### Exercise
Go through the data below and copy it exactly, skipping every picture.

### Data

....................

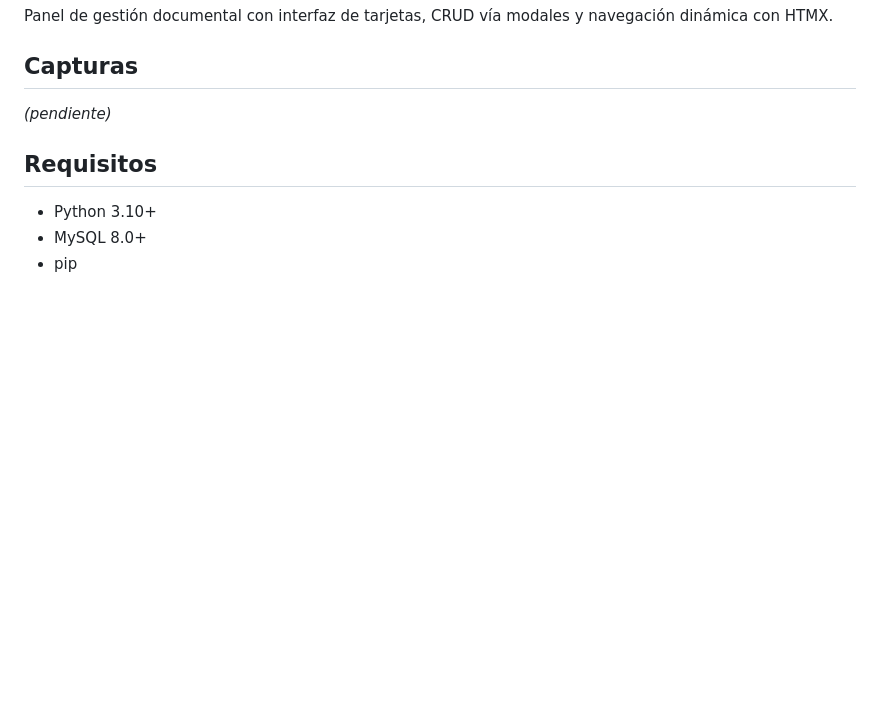
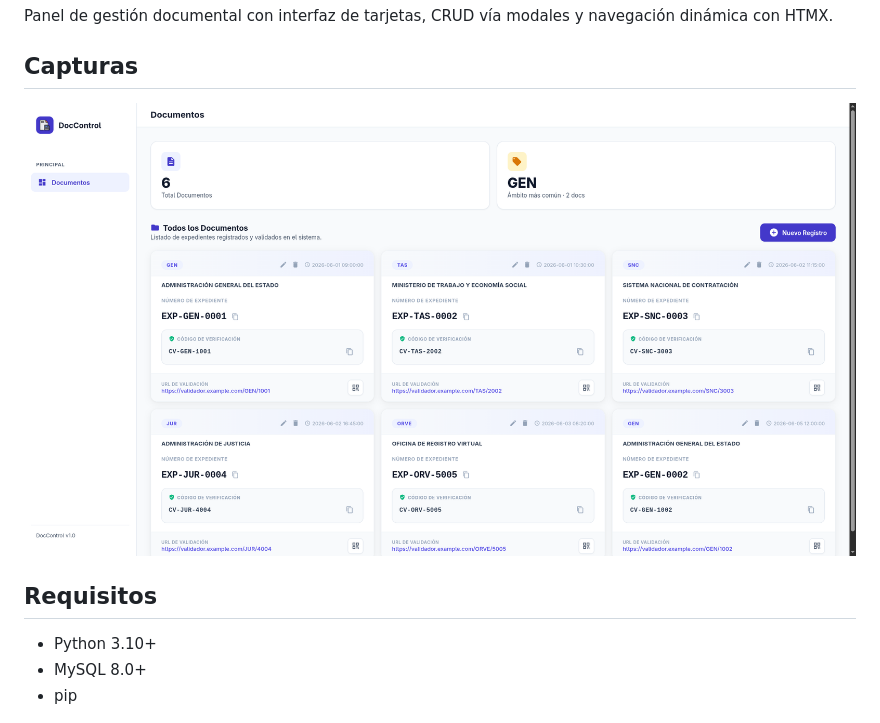
Before and after one commit to jeironpro/doc-control, a Markdown page: README.md, the part around the change. GitHub-like rendering; pictures changed too: docs/screenshots/demo.png (added); blank space fills up the shorter version.

Commit message:
Agregando imagen demo

```diff
--- a/README.md
+++ b/README.md
@@ -4,7 +4,7 @@ Panel de gestión documental con interfaz de tarjetas, CRUD vía modales y naveg
 
 ## Capturas
 
-*(pendiente)*
+![Demo](docs/screenshots/demo.png)
 
 ## Requisitos
 
```
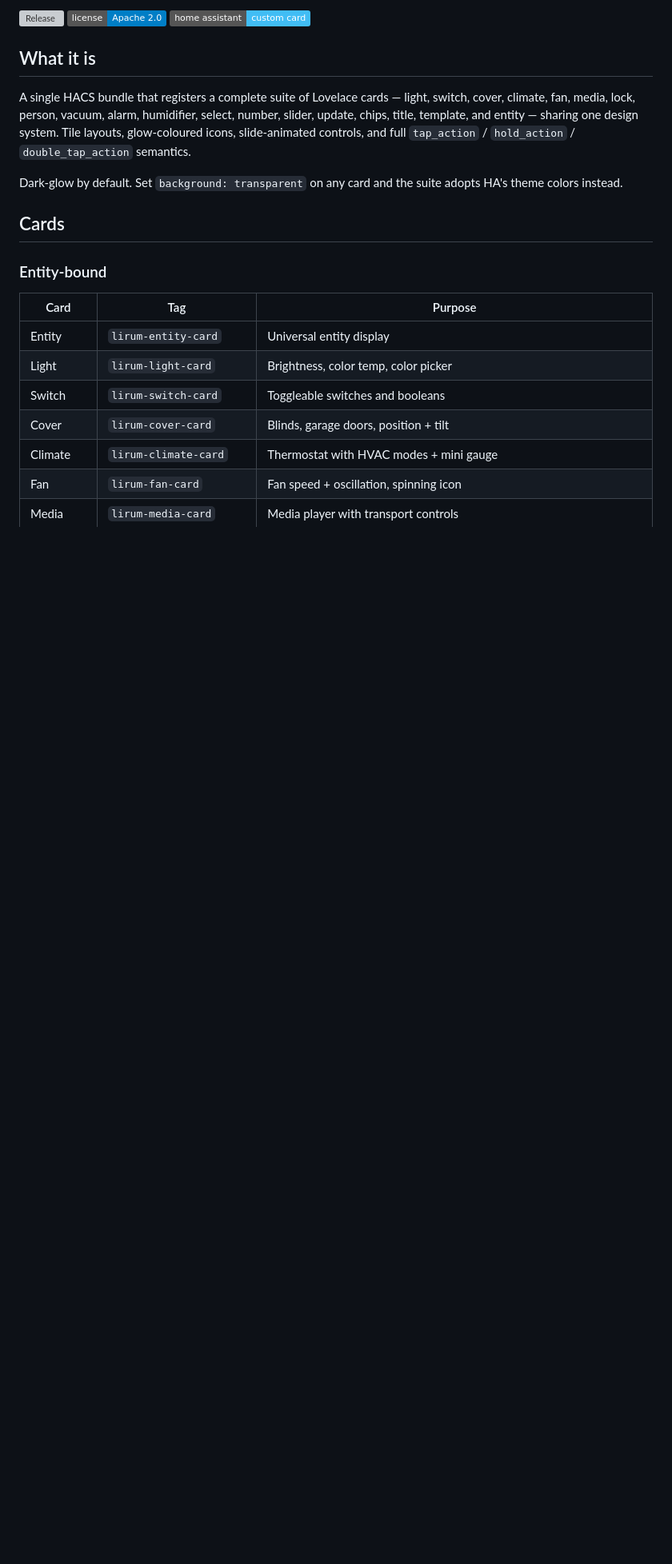
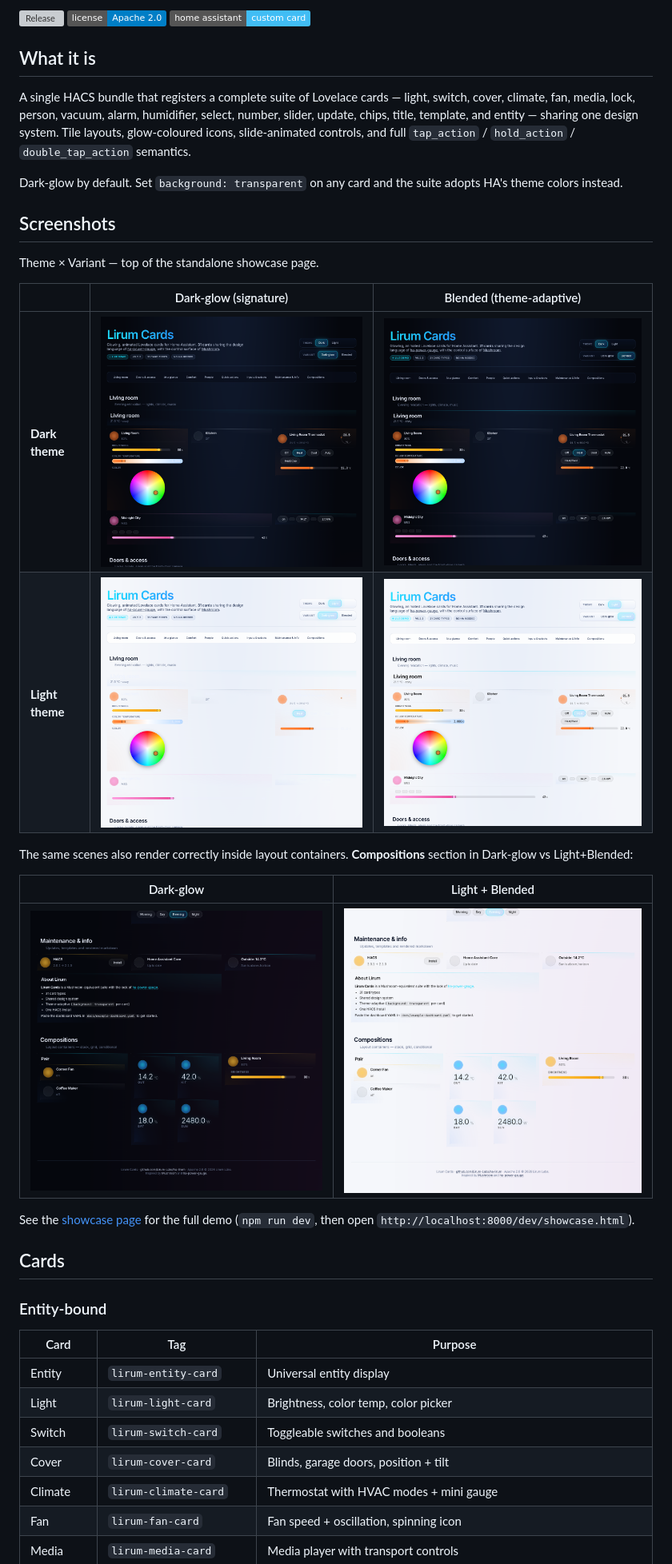
Before and after one commit to Lirum-Labs/ha-lirum, a Markdown page: README.md, the part around the change. Shown at 80% size. Rendered like a GitHub page; pictures changed too: docs/screenshots/showcase-dark-blended-top.png (added), docs/screenshots/showcase-dark-glow-compositions.png (added), docs/screenshots/showcase-dark-glow-top.png (added); badges without logos; blank space fills up the shorter version; grey boxes are pictures that could not be loaded.

Commit message:
docs: add showcase screenshots for all 4 theme/variant combinations

```diff
--- a/README.md
+++ b/README.md
@@ -11,6 +11,23 @@ Glowing, animated Lovelace cards for Home Assistant — **31 cards** spanning co
 A single HACS bundle that registers a complete suite of Lovelace cards — light, switch, cover, climate, fan, media, lock, person, vacuum, alarm, humidifier, select, number, slider, update, chips, title, template, and entity — sharing one design system. Tile layouts, glow-coloured icons, slide-animated controls, and full `tap_action` / `hold_action` / `double_tap_action` semantics.
 
 Dark-glow by default. Set `background: transparent` on any card and the suite adopts HA's theme colors instead.
+
+## Screenshots
+
+Theme × Variant — top of the standalone showcase page.
+
+| | Dark-glow (signature) | Blended (theme-adaptive) |
+|---|---|---|
+| **Dark theme** | ![](docs/screenshots/showcase-dark-glow-top.png) | ![](docs/screenshots/showcase-dark-blended-top.png) |
+| **Light theme** | ![](docs/screenshots/showcase-light-glow-top.png) | ![](docs/screenshots/showcase-light-blended-top.png) |
+
+The same scenes also render correctly inside layout containers. **Compositions** section in Dark-glow vs Light+Blended:
+
+| Dark-glow | Light + Blended |
+|---|---|
+| ![](docs/screenshots/showcase-dark-glow-compositions.png) | ![](docs/screenshots/showcase-light-blended-compositions.png) |
+
+See the [showcase page](dev/showcase.html) for the full demo (`npm run dev`, then open `http://localhost:8000/dev/showcase.html`).
 
 ## Cards
 
```
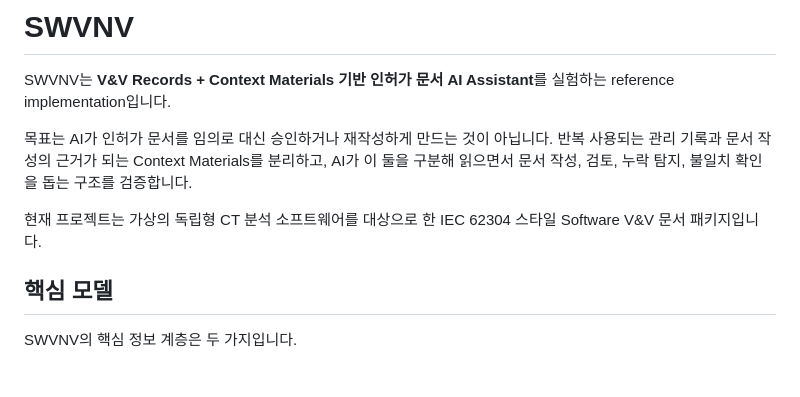
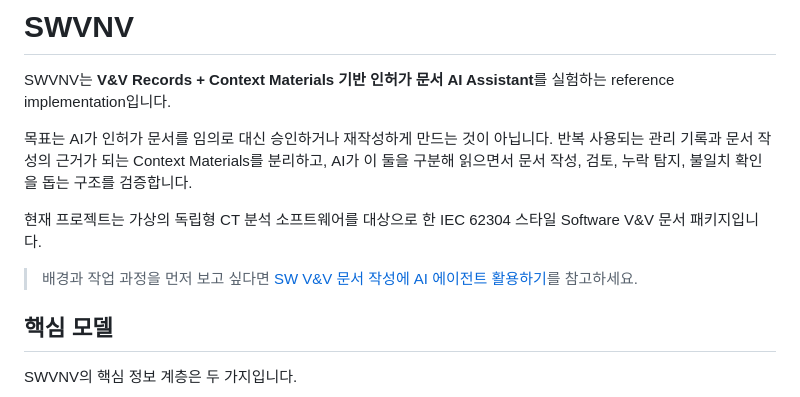
Before and after one commit to hyounggyu/swvnv, a Markdown page: README.md, the part around the change. GitHub-like rendering; blank space fills up the shorter version.

Commit message:
docs(repo): add blog reference to readme

```diff
--- a/README.md
+++ b/README.md
@@ -5,6 +5,9 @@ SWVNV는 **V&V Records + Context Materials 기반 인허가 문서 AI Assistant*
 목표는 AI가 인허가 문서를 임의로 대신 승인하거나 재작성하게 만드는 것이 아닙니다. 반복 사용되는 관리 기록과 문서 작성의 근거가 되는 Context Materials를 분리하고, AI가 이 둘을 구분해 읽으면서 문서 작성, 검토, 누락 탐지, 불일치 확인을 돕는 구조를 검증합니다.
 
 현재 프로젝트는 가상의 독립형 CT 분석 소프트웨어를 대상으로 한 IEC 62304 스타일 Software V&V 문서 패키지입니다.
+
+> 배경과 작업 과정을 먼저 보고 싶다면
+> [SW V&V 문서 작성에 AI 에이전트 활용하기](https://hyounggyu.com/2026/06/17/sw-vv-writing-with-ai-agent/)를 참고하세요.
 
 ## 핵심 모델
 
```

....................

### Problem solution
Before and after one commit to jeironpro/doc-control, a Markdown page: README.md, the part around the change. GitHub-like rendering; pictures changed too: docs/screenshots/demo.png (added); blank space fills up the shorter version.

Commit message:
Agregando imagen demo

```diff
--- a/README.md
+++ b/README.md
@@ -4,7 +4,7 @@ Panel de gestión documental con interfaz de tarjetas, CRUD vía modales y naveg
 
 ## Capturas
 
-*(pendiente)*
+![Demo](docs/screenshots/demo.png)
 
 ## Requisitos
 
```
Before and after one commit to Lirum-Labs/ha-lirum, a Markdown page: README.md, the part around the change. Shown at 80% size. Rendered like a GitHub page; pictures changed too: docs/screenshots/showcase-dark-blended-top.png (added), docs/screenshots/showcase-dark-glow-compositions.png (added), docs/screenshots/showcase-dark-glow-top.png (added); badges without logos; blank space fills up the shorter version; grey boxes are pictures that could not be loaded.

Commit message:
docs: add showcase screenshots for all 4 theme/variant combinations

```diff
--- a/README.md
+++ b/README.md
@@ -11,6 +11,23 @@ Glowing, animated Lovelace cards for Home Assistant — **31 cards** spanning co
 A single HACS bundle that registers a complete suite of Lovelace cards — light, switch, cover, climate, fan, media, lock, person, vacuum, alarm, humidifier, select, number, slider, update, chips, title, template, and entity — sharing one design system. Tile layouts, glow-coloured icons, slide-animated controls, and full `tap_action` / `hold_action` / `double_tap_action` semantics.
 
 Dark-glow by default. Set `background: transparent` on any card and the suite adopts HA's theme colors instead.
+
+## Screenshots
+
+Theme × Variant — top of the standalone showcase page.
+
+| | Dark-glow (signature) | Blended (theme-adaptive) |
+|---|---|---|
+| **Dark theme** | ![](docs/screenshots/showcase-dark-glow-top.png) | ![](docs/screenshots/showcase-dark-blended-top.png) |
+| **Light theme** | ![](docs/screenshots/showcase-light-glow-top.png) | ![](docs/screenshots/showcase-light-blended-top.png) |
+
+The same scenes also render correctly inside layout containers. **Compositions** section in Dark-glow vs Light+Blended:
+
+| Dark-glow | Light + Blended |
+|---|---|
+| ![](docs/screenshots/showcase-dark-glow-compositions.png) | ![](docs/screenshots/showcase-light-blended-compositions.png) |
+
+See the [showcase page](dev/showcase.html) for the full demo (`npm run dev`, then open `http://localhost:8000/dev/showcase.html`).
 
 ## Cards
 
```
Before and after one commit to hyounggyu/swvnv, a Markdown page: README.md, the part around the change. GitHub-like rendering; blank space fills up the shorter version.

Commit message:
docs(repo): add blog reference to readme

```diff
--- a/README.md
+++ b/README.md
@@ -5,6 +5,9 @@ SWVNV는 **V&V Records + Context Materials 기반 인허가 문서 AI Assistant*
 목표는 AI가 인허가 문서를 임의로 대신 승인하거나 재작성하게 만드는 것이 아닙니다. 반복 사용되는 관리 기록과 문서 작성의 근거가 되는 Context Materials를 분리하고, AI가 이 둘을 구분해 읽으면서 문서 작성, 검토, 누락 탐지, 불일치 확인을 돕는 구조를 검증합니다.
 
 현재 프로젝트는 가상의 독립형 CT 분석 소프트웨어를 대상으로 한 IEC 62304 스타일 Software V&V 문서 패키지입니다.
+
+> 배경과 작업 과정을 먼저 보고 싶다면
+> [SW V&V 문서 작성에 AI 에이전트 활용하기](https://hyounggyu.com/2026/06/17/sw-vv-writing-with-ai-agent/)를 참고하세요.
 
 ## 핵심 모델
 
```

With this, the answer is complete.